Source data:
------------
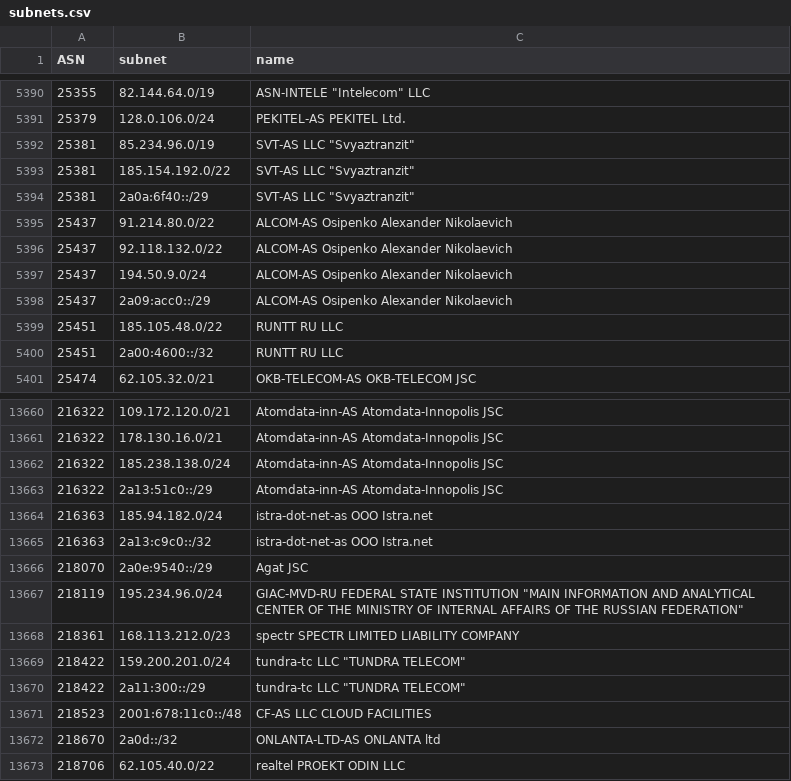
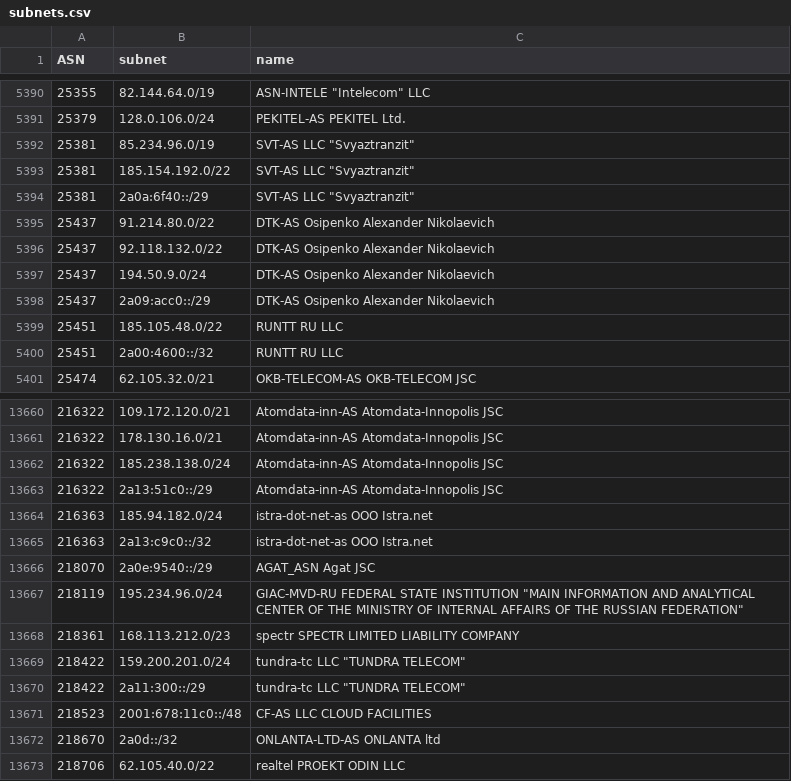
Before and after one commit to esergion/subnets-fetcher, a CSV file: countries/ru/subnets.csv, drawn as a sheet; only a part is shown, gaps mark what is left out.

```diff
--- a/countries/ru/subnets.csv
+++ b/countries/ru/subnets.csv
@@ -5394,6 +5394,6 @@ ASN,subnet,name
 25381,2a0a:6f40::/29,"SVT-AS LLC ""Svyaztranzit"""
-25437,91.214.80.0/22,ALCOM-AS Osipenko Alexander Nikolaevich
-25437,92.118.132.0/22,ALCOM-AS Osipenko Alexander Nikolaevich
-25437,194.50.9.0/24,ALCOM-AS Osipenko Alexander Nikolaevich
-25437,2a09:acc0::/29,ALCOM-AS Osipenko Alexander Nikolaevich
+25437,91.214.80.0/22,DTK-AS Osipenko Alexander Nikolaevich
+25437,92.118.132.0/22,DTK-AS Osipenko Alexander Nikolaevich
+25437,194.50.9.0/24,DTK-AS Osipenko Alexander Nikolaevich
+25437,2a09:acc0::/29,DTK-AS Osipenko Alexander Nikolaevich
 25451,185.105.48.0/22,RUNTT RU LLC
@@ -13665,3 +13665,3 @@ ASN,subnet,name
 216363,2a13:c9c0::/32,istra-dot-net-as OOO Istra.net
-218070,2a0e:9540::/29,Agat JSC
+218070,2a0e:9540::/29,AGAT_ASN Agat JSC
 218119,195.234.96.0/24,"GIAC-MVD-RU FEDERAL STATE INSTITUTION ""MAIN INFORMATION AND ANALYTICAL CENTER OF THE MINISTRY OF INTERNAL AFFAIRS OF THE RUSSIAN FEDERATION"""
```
------------
■ **WHAT IS REQUIRED**
Copy out all of the data word for word. Do not carry over any picture.

■ **EXPECTED ANSWER**
Before and after one commit to esergion/subnets-fetcher, a CSV file: countries/ru/subnets.csv, drawn as a sheet; only a part is shown, gaps mark what is left out.

```diff
--- a/countries/ru/subnets.csv
+++ b/countries/ru/subnets.csv
@@ -5394,6 +5394,6 @@ ASN,subnet,name
 25381,2a0a:6f40::/29,"SVT-AS LLC ""Svyaztranzit"""
-25437,91.214.80.0/22,ALCOM-AS Osipenko Alexander Nikolaevich
-25437,92.118.132.0/22,ALCOM-AS Osipenko Alexander Nikolaevich
-25437,194.50.9.0/24,ALCOM-AS Osipenko Alexander Nikolaevich
-25437,2a09:acc0::/29,ALCOM-AS Osipenko Alexander Nikolaevich
+25437,91.214.80.0/22,DTK-AS Osipenko Alexander Nikolaevich
+25437,92.118.132.0/22,DTK-AS Osipenko Alexander Nikolaevich
+25437,194.50.9.0/24,DTK-AS Osipenko Alexander Nikolaevich
+25437,2a09:acc0::/29,DTK-AS Osipenko Alexander Nikolaevich
 25451,185.105.48.0/22,RUNTT RU LLC
@@ -13665,3 +13665,3 @@ ASN,subnet,name
 216363,2a13:c9c0::/32,istra-dot-net-as OOO Istra.net
-218070,2a0e:9540::/29,Agat JSC
+218070,2a0e:9540::/29,AGAT_ASN Agat JSC
 218119,195.234.96.0/24,"GIAC-MVD-RU FEDERAL STATE INSTITUTION ""MAIN INFORMATION AND ANALYTICAL CENTER OF THE MINISTRY OF INTERNAL AFFAIRS OF THE RUSSIAN FEDERATION"""
```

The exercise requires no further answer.